This report was presented to the Board of Directors at its meeting on January 5, 2014
1. Data-gathering initiative. Various constituencies within the Association have been contacted for their feedback on what should ideally be included in the revised Census. The talk by Robert Connor at the Presidential Panel also offered much food for thought. Most practical will probably be a streamlined Census form—also with a few additional questions,—that we can expect chairs of departments and programs to report on without too much difficulty.
2. The Subcommittee on Professional Ethics met during the convention. I will report any recommendations to the Board if and when the Committee makes any.
3. A member requested that the Committee for Professional Matters consider adding a clause regarding spousal hiring to APA’s Statement of Professional Ethics. Because of widely varying policies among institutions, both the Committee and the Board thought that it was not necessary to include reference to spousal hiring at this time.
4. Classics Advisory Service (Jeffrey Henderson).
A. Since its last report the CAS has acted in response to requests from two college departments in the US, each with two tenure-track lines threatened with reduction to one. In one case the administration followed the recommendation of a faculty curriculum committee; the CAS Director wrote to the dean in support of the department’s (and many students’) appeal to restore the line or at least approve a full-time visiting professor pending further consideration, but the president decided to approve only part-time coverage for next year.
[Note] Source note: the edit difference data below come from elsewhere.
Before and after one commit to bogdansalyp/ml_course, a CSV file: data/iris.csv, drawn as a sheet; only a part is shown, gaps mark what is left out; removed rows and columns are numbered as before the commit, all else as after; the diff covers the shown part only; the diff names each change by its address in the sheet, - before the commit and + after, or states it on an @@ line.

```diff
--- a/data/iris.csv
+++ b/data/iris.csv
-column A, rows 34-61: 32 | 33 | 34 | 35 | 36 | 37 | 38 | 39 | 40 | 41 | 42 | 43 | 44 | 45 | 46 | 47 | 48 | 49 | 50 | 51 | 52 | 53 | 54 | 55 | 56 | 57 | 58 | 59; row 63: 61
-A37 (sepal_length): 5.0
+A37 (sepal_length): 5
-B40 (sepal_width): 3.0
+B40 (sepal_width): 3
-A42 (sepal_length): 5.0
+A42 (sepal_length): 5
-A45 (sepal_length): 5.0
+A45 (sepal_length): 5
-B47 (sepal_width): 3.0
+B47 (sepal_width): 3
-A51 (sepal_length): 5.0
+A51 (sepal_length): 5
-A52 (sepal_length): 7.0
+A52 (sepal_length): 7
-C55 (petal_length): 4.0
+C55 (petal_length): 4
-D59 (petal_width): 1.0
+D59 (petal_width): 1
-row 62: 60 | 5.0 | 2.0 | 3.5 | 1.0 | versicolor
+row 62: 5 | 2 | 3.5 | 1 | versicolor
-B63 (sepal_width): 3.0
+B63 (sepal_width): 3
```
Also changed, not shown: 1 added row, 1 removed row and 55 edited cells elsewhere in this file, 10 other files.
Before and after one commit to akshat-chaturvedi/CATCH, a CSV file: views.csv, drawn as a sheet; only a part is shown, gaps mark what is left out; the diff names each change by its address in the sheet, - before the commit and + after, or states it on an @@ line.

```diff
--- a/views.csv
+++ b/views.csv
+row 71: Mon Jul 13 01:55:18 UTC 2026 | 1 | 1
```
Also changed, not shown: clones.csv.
In the other case, the administration rejected the recommendation of a faculty curriculum committee to replace a vacated position; we await the advice of the remaining faculty member about how to support a renewed position request.
B. In response to a request from a university department in the UK that was threatened with closure and a disadvantageous institutional relocation of its faculty, President Feeney and the CAS Director wrote joint letters to the President; the administration subsequently withdrew these proposals.
C. The APA approved posting on its website petitions from the Coordination nationale des associations régionales des enseignants de langues anciennes (France), alerting the academic community to policy trends that threaten to reduce the teaching of Greek and Latin at all levels; from the Schweizerische Vereinigung für Altertumswissenschaft (Switzerland), protesting the proposed elimination of Latin and Greek from secondary schools in the canton of Bern; and from the Free University of Brussels, to preserve a Latin professorship.
D. The CAS also advised on the selection of visitors for four external reviews (one college, three university), and on handling assessment criteria for a college department that seemed unsuited to the discipline of classics.
5. The Committee on the Status of Women and Minority Groups (Alex Purves).
A. The Committee plans to organize another “Authors Meet Critics” panel for the 2015 Annual Meeting in New Orleans, possibly on Sarah Pomeroy’s Goddesses, Whores, Wives and Slaves. The purpose of these panels is to highlight work that, in one way or another, extends the scope of our discipline and contributes to our mission. The committee also hopes, through these panels, to supplement its information-gathering and monitoring functions with intellectual contributions.
B. As for the collection and examination of information, the Committee offered various suggestions and expressed come concerns, i.e., be sure to find ways to capture scholars working in subfields, such as ancient history, or outside traditional Classics departments; salary information if possible; getting the data by the time of CSWMG’s next meeting in 2015 (and this is more important than having the survey be perfect in the first instance.
6. Placement Committee (David Potter). The Committee’s full detailed report is attached on the first year of the new APA Placement Committee (now that the AIA has withdrawn its participation). Particular attention is drawn to the results of the recent survey.
7. Journal editors (Craig Gibson). At their annual gathering during the convention, the editors discussed a member’s suggestion passed along to them by the Committee of Professional Matters about “creating a site that would bring together information about journals” with “an annually updated database of journals in classics with timelines including average time from submission to decision and acceptance to print, as well as information like number of reviewers and R&R policy” and information on “length limits, languages, and restrictions on field” with “moderated comments.” The editors felt that such a database would not be practical and has the potential to be misinterpreted or misused.
Respectfully submitted, John F. Miller